• _Exercise requirements_:
Scan the records for the string "probe"; copy each line where it occurs.

[Stored records]
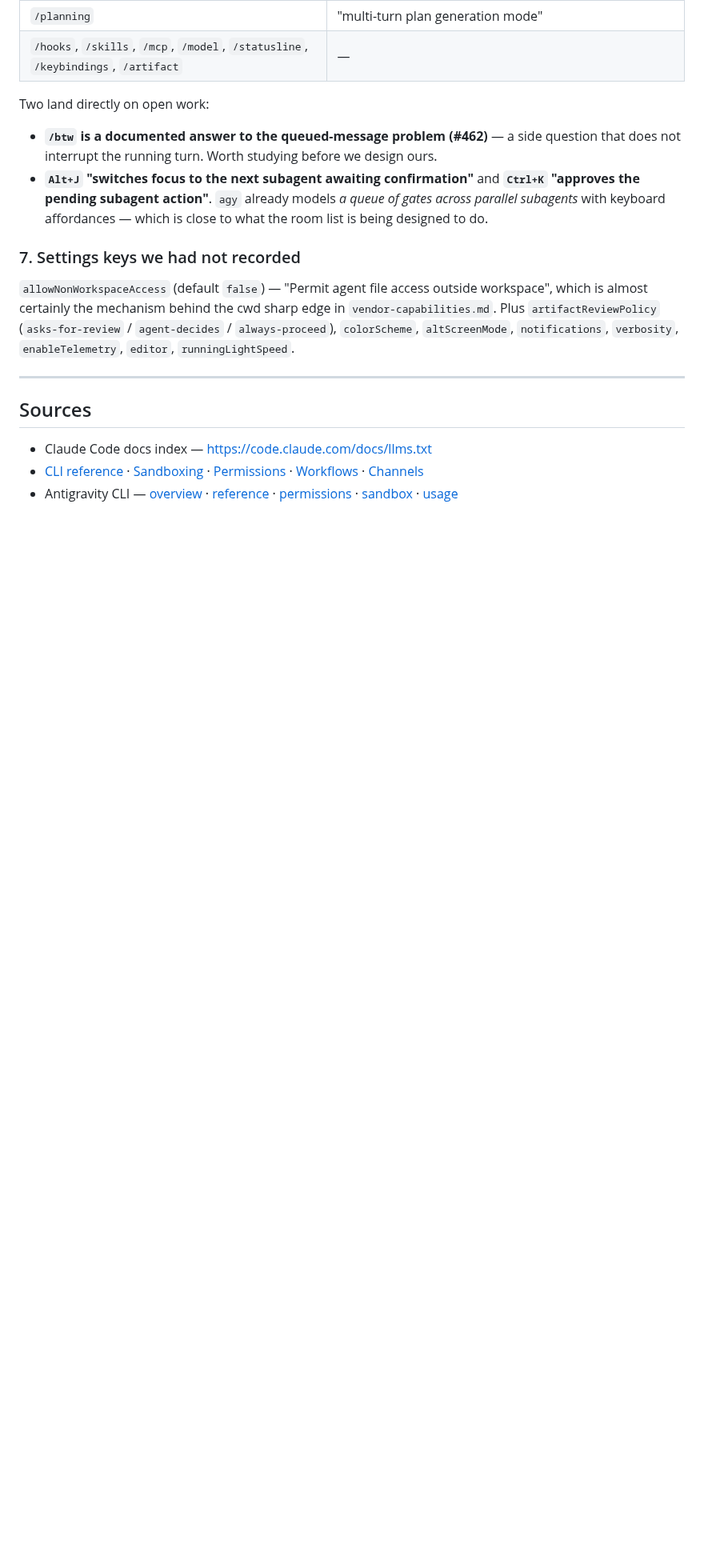
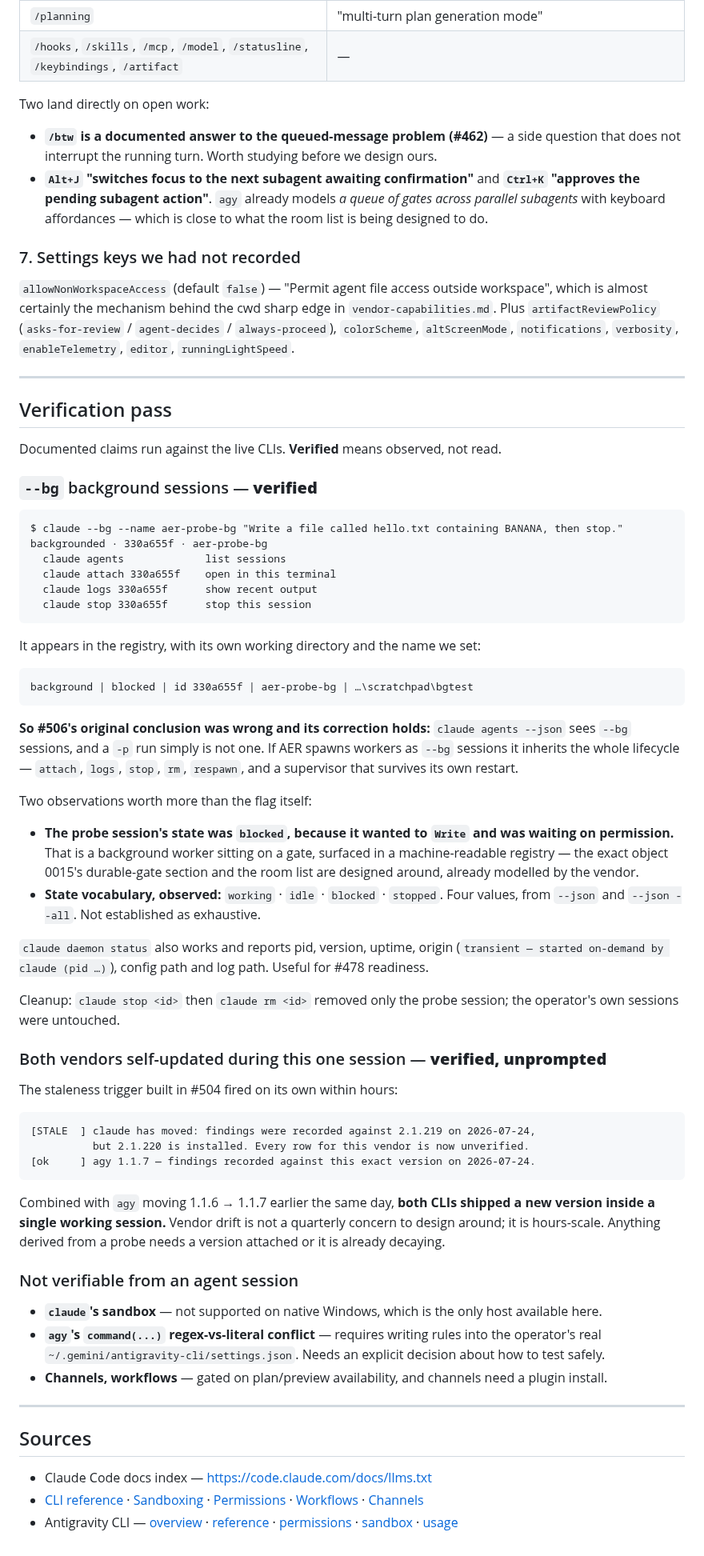
Before and after one commit to aer-works/aer-flow, a Markdown page: docs/vendor-doc-audit.md, the part around the change. Shown at 80% size. Rendered like a GitHub page; blank space fills up the shorter version.

Commit message:
docs: Verify the documented claims, and record the staleness trigger firing
Verification pass on what the docs claim, run against the live CLIs.

--bg background sessions: VERIFIED. A session launched with --bg appears in
claude agents --json with its own cwd and the name passed to --name, alongside
attach/logs/stop/rm commands printed at launch. So #506's original conclusion
was wrong and its correction holds -- agents --json sees --bg sessions, and a -p
run simply is not one. If AER spawns workers as --bg sessions it inherits the
whole lifecycle plus a supervisor that survives its own restart.

Two things worth more than the flag: the probe session's state was "blocked",
because it wanted to Write and was waiting on permission -- a background worker
sitting on a gate, in a machine-readable registry, which is the exact object
0015's durable-gate section and the room list are designed around. And the
observed state vocabulary is now working / idle / blocked / stopped, four
values, not established as exhaustive.

claude daemon status also works, reporting pid, version, uptime, origin, config
and log paths -- useful for #478 readiness.

Separately, and unprompted: the staleness check built in #504 fired on its own
within hours. claude self-updated 2.1.219 -> 2.1.220 mid-session, and agy had
already moved 1.1.6 -> 1.1.7 earlier the same day. Both vendors shipped a new
version inside one working session. Vendor drift is hours-scale, not quarterly,
so anything derived from a probe needs a version attached or it is already
decaying.

Records what an agent session cannot verify: claude's sandbox (unsupported on
this Windows host), agy's command() regex conflict (needs writes to the
operator's real settings.json), and channels/workflows (plan-gated).

Cleanup was targeted -- stop and rm on the probe session id only; the operator's
own sessions were untouched.

Refs #515, #506

````diff
--- a/docs/vendor-doc-audit.md
+++ b/docs/vendor-doc-audit.md
@@ -280,6 +280,70 @@ Plus `artifactReviewPolicy` (`asks-for-review` / `agent-decides` / `always-proce
 
 ---
 
+## Verification pass
+
+Documented claims run against the live CLIs. **Verified** means observed, not read.
+
+### `--bg` background sessions — **verified**
+
+```
+$ claude --bg --name aer-probe-bg "Write a file called hello.txt containing BANANA, then stop."
+backgrounded · 330a655f · aer-probe-bg
+  claude agents             list sessions
+  claude attach 330a655f    open in this terminal
+  claude logs 330a655f      show recent output
+  claude stop 330a655f      stop this session
+```
+
+It appears in the registry, with its own working directory and the name we set:
+
+```
+background | blocked | id 330a655f | aer-probe-bg | …\scratchpad\bgtest
+```
+
+**So #506's original conclusion was wrong and its correction holds:** `claude agents --json` sees
+`--bg` sessions, and a `-p` run simply is not one. If AER spawns workers as `--bg` sessions it
+inherits the whole lifecycle — `attach`, `logs`, `stop`, `rm`, `respawn`, and a supervisor that
+survives its own restart.
+
+Two observations worth more than the flag itself:
+
+- **The probe session's state was `blocked`, because it wanted to `Write` and was waiting on
+  permission.** That is a background worker sitting on a gate, surfaced in a machine-readable
+  registry — the exact object 0015's durable-gate section and the room list are designed around,
+  already modelled by the vendor.
+- **State vocabulary, observed:** `working` · `idle` · `blocked` · `stopped`. Four values, from
+  `--json` and `--json --all`. Not established as exhaustive.
+
+`claude daemon status` also works and reports pid, version, uptime, origin (`transient — started
+on-demand by claude (pid …)`), config path and log path. Useful for #478 readiness.
+
+Cleanup: `claude stop <id>` then `claude rm <id>` removed only the probe session; the operator's own
+sessions were untouched.
+
+### Both vendors self-updated during this one session — **verified, unprompted**
+
+The staleness trigger built in #504 fired on its own within hours:
+
+```
+[STALE  ] claude has moved: findings were recorded against 2.1.219 on 2026-07-24,
+          but 2.1.220 is installed. Every row for this vendor is now unverified.
+[ok     ] agy 1.1.7 — findings recorded against this exact version on 2026-07-24.
+```
+
+Combined with `agy` moving 1.1.6 → 1.1.7 earlier the same day, **both CLIs shipped a new version
+inside a single working session.** Vendor drift is not a quarterly concern to design around; it is
+hours-scale. Anything derived from a probe needs a version attached or it is already decaying.
+
+### Not verifiable from an agent session
+
+- **`claude`'s sandbox** — not supported on native Windows, which is the only host available here.
+- **`agy`'s `command(...)` regex-vs-literal conflict** — requires writing rules into the operator's
+  real `~/.gemini/antigravity-cli/settings.json`. Needs an explicit decision about how to test safely.
+- **Channels, workflows** — gated on plan/preview availability, and channels need a plugin install.
+
+---
+
 ## Sources
 
 - Claude Code docs index — https://code.claude.com/docs/llms.txt
````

• _Answer space_:
Two things worth more than the flag: the probe session's state was "blocked",
so anything derived from a probe needs a version attached or it is already
Cleanup was targeted -- stop and rm on the probe session id only; the operator's
+$ claude --bg --name aer-probe-bg "Write a file called hello.txt containing BANANA, then stop."
+backgrounded · 330a655f · aer-probe-bg
+background | blocked | id 330a655f | aer-probe-bg | …\scratchpad\bgtest
+- **The probe session's state was `blocked`, because it wanted to `Write` and was waiting on
+Cleanup: `claude stop <id>` then `claude rm <id>` removed only the probe session; the operator's own
+hours-scale. Anything derived from a probe needs a version attached or it is already decaying.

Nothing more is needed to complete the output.